Pereira is demanding approval of the signs as well as payment of $1,000 a day since Dec. 30, 2011. That is the day he claims the permits should have been granted and the $1,000 a day is revenue he claims has been lost since then. He also said he intends to put in a claim for attorney’s fees.
In dispute is whether adequate public notice was given by the applicant, the extent to which the signs will impinge on the rights of other business owners, and if the signs are compatible with the General Plan and design guidelines. Pereira has stated that he published the required notice in the newspaper but alleges that the county failed to hold a hearing within 60 days of publication according to the Permit Streamlining Act.
However, planners from the county disagree. Their report states, “The county disputes that the Permit Streamlining Act timelines were exceeded and disputes that appropriate notice was given to the public by Mr. Pereira in order to allow the project to be ‘deemed approved.’ However ,even if he is correct, and the application was in fact deemed approved on Dec. 30, 2011, that does not waive the public’s right to request a public hearing on the Special Use Permit applications … or the public’s right to an appeal of the ‘decision’ by the Development Services…”
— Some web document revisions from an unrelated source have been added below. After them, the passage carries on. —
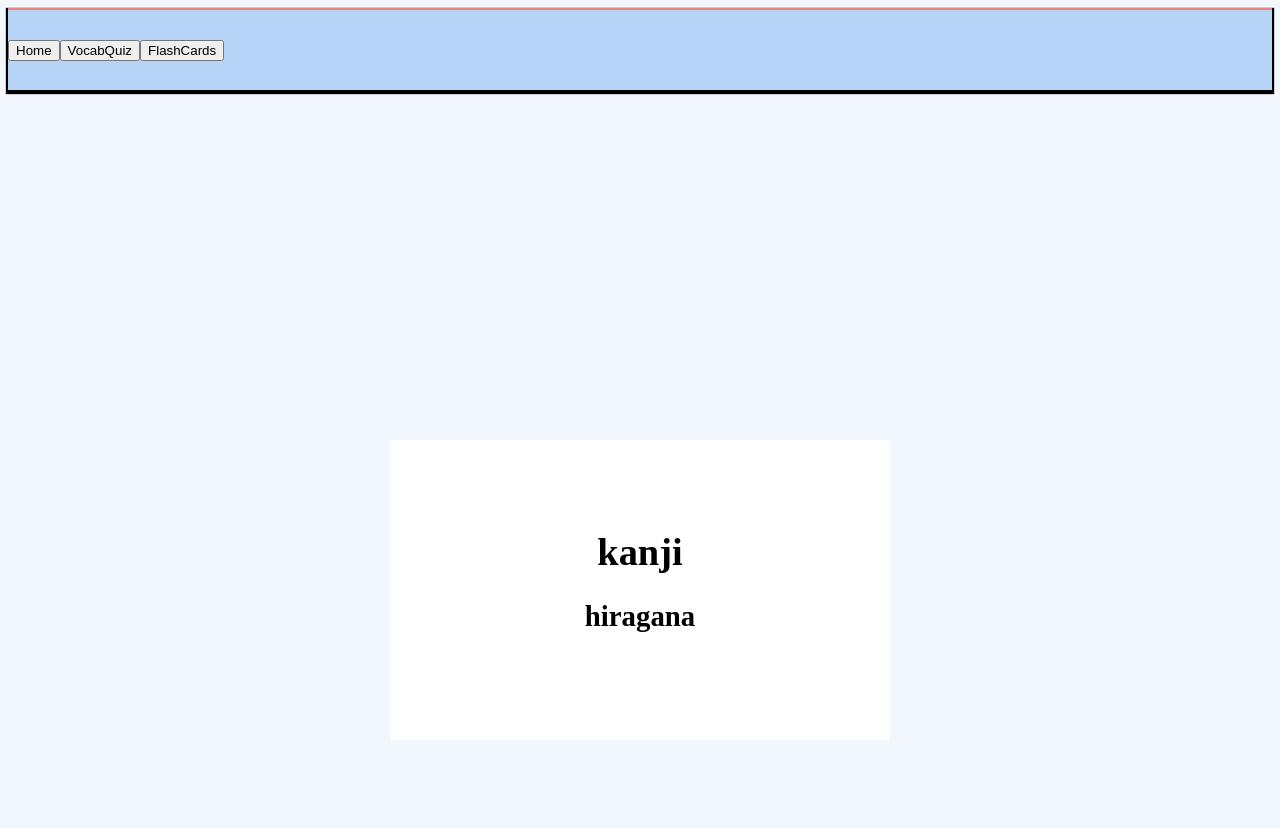
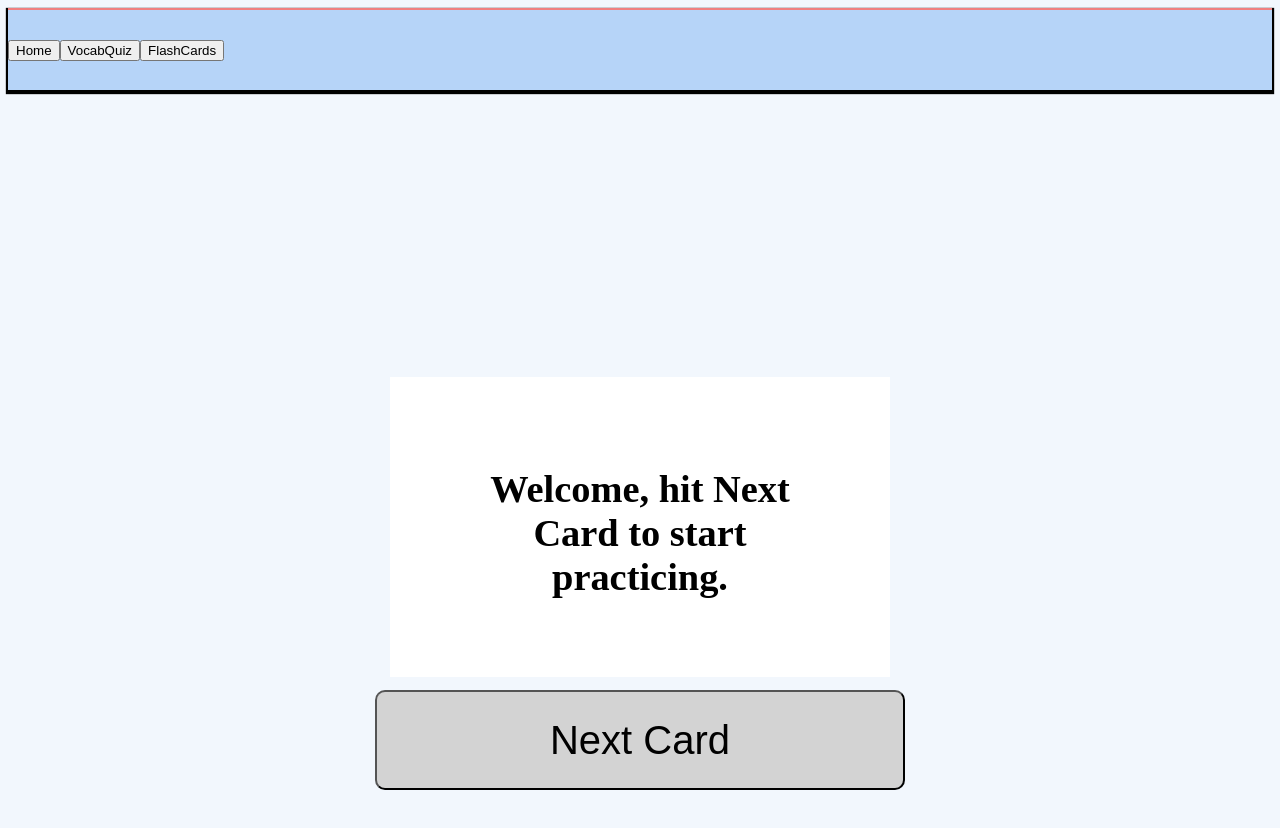
Before and after one commit to nitrogendragon/KanpekiStudy, a React (Create React App) app in the folder ksreact/: page /VocabFlashCards in a window 1280 px wide. Shown: the top 828 px of the page. Built offline with nearby package versions, Linux system fonts and the light colour scheme.

Commit message:
Finished basic vocab card page

```diff
--- a/ksreact/src/App.js
+++ b/ksreact/src/App.js
@@ -16,8 +16,8 @@ export default function App() {
     <Router history={history}>
       <Switch>
         <Route component= {Home} exact path ="/Home" />
-        <Route component= {VocabQuizContainer} path ="/VocabQuiz" />
-        <Route component= {VocabFlashCards} path = "/VocabFlashCards" />
+        <Route component= {VocabQuizContainer} exact path ="/VocabQuiz" />
+        <Route component= {VocabFlashCards} exact path = "/VocabFlashCards" />
       </Switch>
     </Router>
     </>
--- a/ksreact/src/Components/Vocab/VocabFlashCards.js
+++ b/ksreact/src/Components/Vocab/VocabFlashCards.js
@@ -1,49 +1,59 @@
-import React from 'react'
+import React,{useState, useEffect} from 'react'
 import '../../styles/Vocab/VocabFlashCards.css'
 export default function VocabFlashCards() {
-    const FlashCardsData = require('../../Data/FlashCards.json')//eventually change via useState,useEffect
+    const FlashCardsData = require('../../Data/FlashCards.json')
     const vocabQuizLength = FlashCardsData.length
-    let flashCardFrontValueTop
-    let flashCardFrontValueBottom
-    let flashCardBackValueTop
-    let flashCardBackValueBottom
-    let index = 0;
-    let engFront;
+    const [flashCardFrontValueTop, setFlashCardFrontValueTop] = useState('Welcome, hit Next Card to start practicing.')
+    const [flashCardFrontValueBottom, setFlashCardFrontValueBottom] = useState()
+    const [flashCardBackValueTop, setFlashCardBackValueTop] = useState('Boo!')
+    const [flashCardBackValueBottom, setFlashCardBackValueBottom] = useState()
+    let index = 0
+    let engFront
+
+
+
     function SetFrontBackValueType(){
         index = Math.random()
         console.log(index)
         if(index < .5){
             engFront = true;
         }
-        engFront = false;
+        else{engFront = false;}
     }
     function SetRandomFlashCard(){
         SetFrontBackValueType()
         index = Math.floor(Math.random() * vocabQuizLength)
+        console.log(index)
         if(engFront){
-            flashCardFrontValueTop = FlashCardsData[index].english.toString()
-            flashCardBackValueTop = FlashCardsData[index].kanji.toString()
-            flashCardBackValueBottom = FlashCardsData[index].hiragana.toString()
+            setFlashCardFrontValueTop(FlashCardsData[index].english.toString())
+            setFlashCardFrontValueBottom("")
+            setFlashCardBackValueTop(FlashCardsData[index].kanji.toString())
+            setFlashCardBackValueBottom(FlashCardsData[index].hiragana.toString())
         }
         else{
-            flashCardFrontValueTop = FlashCardsData[index].kanji.toString()
-            flashCardFrontValueBottom = FlashCardsData[index].hiragana.toString()
-            flashCardBackValueTop = FlashCardsData[index].english.toString()
+            setFlashCardFrontValueTop(FlashCardsData[index].kanji.toString())
+
+            setFlashCardFrontValueBottom(FlashCardsData[index].hiragana.toString())
+            setFlashCardBackValueTop(FlashCardsData[index].english.toString())
+            setFlashCardBackValueBottom("")
         }
 
     }
-    SetRandomFlashCard()
+    function handleClick(){
+        SetRandomFlashCard()
+    }
     return (
+
         <div className="container">
-            <div class="flip-box">
-                <div class="flip-box-inner">
-                    <div class="flip-box-front">
+            <div className="flip-box">
+                <div className="flip-box-inner">
+                    <div className="flip-box-front">
                         <div className="flip-box-inner-content">
                             <h1>{flashCardFrontValueTop}</h1>
                             <h2>{flashCardFrontValueBottom}</h2>
                         </div>
                     </div>
-                    <div class="flip-box-back">
+                    <div className="flip-box-back">
                     <div className="flip-box-inner-content">
                             <h1>{flashCardBackValueTop}</h1>
                             <h2>{flashCardBackValueBottom}</h2>
@@ -51,6 +61,7 @@ export default function VocabFlashCards() {
                     </div>
                 </div>
             </div>
+            <button onClick={handleClick} className="button" >Next Card</button>
         </div>
 
     )
--- a/ksreact/src/Data/FlashCards.json
+++ b/ksreact/src/Data/FlashCards.json
@@ -1,8 +1,32 @@
 [
     {
         "english": "I",
-        "hiragana":"hiragana",
-        "kanji":"kanji"
-
+        "hiragana":"I hiragana",
+        "kanji":"I kanji"
+    },
+    {
+        "english": "is",
+        "hiragana":"is hiragana",
+        "kanji":"is kanji"
+    },
+    {
+        "english": "eat",
+        "hiragana":"eat hiragana",
+        "kanji":" eat kanji"
+    },
+    {
+        "english": "that",
+        "hiragana":"that hiragana",
+        "kanji":"that kanji"
+    },
+    {
+        "english": "She",
+        "hiragana":"she hiragana",
+        "kanji":"she kanji"
+    },
+    {
+        "english": "he",
+        "hiragana":" he hiragana",
+        "kanji":"he kanji"
     }
 ]
--- a/ksreact/src/styles/Vocab/VocabFlashCards.css
+++ b/ksreact/src/styles/Vocab/VocabFlashCards.css
@@ -4,14 +4,26 @@
     align-items: center;
     height: 1000px;
     width: 100%;
+    flex-direction: column;
 
 }
 
+.button{
+    margin:1%;
+    width:42%;
+    height:10%;
+    font-size: 40px;
+    border-radius: 10px;
+    background-color: lightgrey;
+}
+
+.button:hover {
+    background-color: gray;
+}
 
 .flip-box {
     display: flex;
-    font-weight: bold;
-    font-size: larger;
+
     width: 500px;
     height: 300px;
     perspective: 1000px; /* Remove this if you don't want the 3D effect */
@@ -29,7 +41,9 @@
   }
 
   .flip-box-inner-content{
-     margin-top: 18%;
+     margin: 18%;
+     font-weight: bold;
+     font-size: larger;
 
   }
 
```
In response to the project, different business owners have lodged written objections due to the impact of the signs on their property. Gary Wardlaw, who owns Shingle Springs Honda, opposes the sign on Mother Lode Drive because it will reduce freeway visibility of his business. Don Ricketts, who also owns a building in Shingle Springs, claims he paid a premium in order to have freeway visibility for his tenants and that visibility will be reduced if the sign near his property is approved.
In addition, Dyana Anderly of Cameron Park has filed an objection. A retired city planner and current member of the Cameron Park Design Review Committee, she finds the signs offensive because they are “bigger and larger than anything we’ve ever had. The people who would benefit most are the owners of the billboards, but the property owners where the signs will be located won’t benefit as much. Meanwhile every resident in this community is going to have these things in their face.”
Anderly stated that she doesn’t believe that Pereira adequately notified the public regarding the signs. She says that the county never made the determination that the signs were categorically exempt from CEQA (California Environmental Quality Act) when the attorney placed the notification in the newspaper. She says he cited the law incorrectly.
She also believes that the signs are at odds with many aspects of the county’s General Plan, County design guidelines, and the 2030 Vision Statement of Cameron Park. She also expressed frustration that only property owners adjacent to the property where the signs are to be located were notified rather than the general public. She plans to be at the meeting to speak out against the project.
An item to be taken up separately by the Planning Commission in closed session is potential litigation by Pereira against the county for the additional conditions attached to approval of the signs.
The Feb. 9 Planning Commission meeting starts at 8:30 a.m. It is held at 2850 Fairlane Court, Placerville.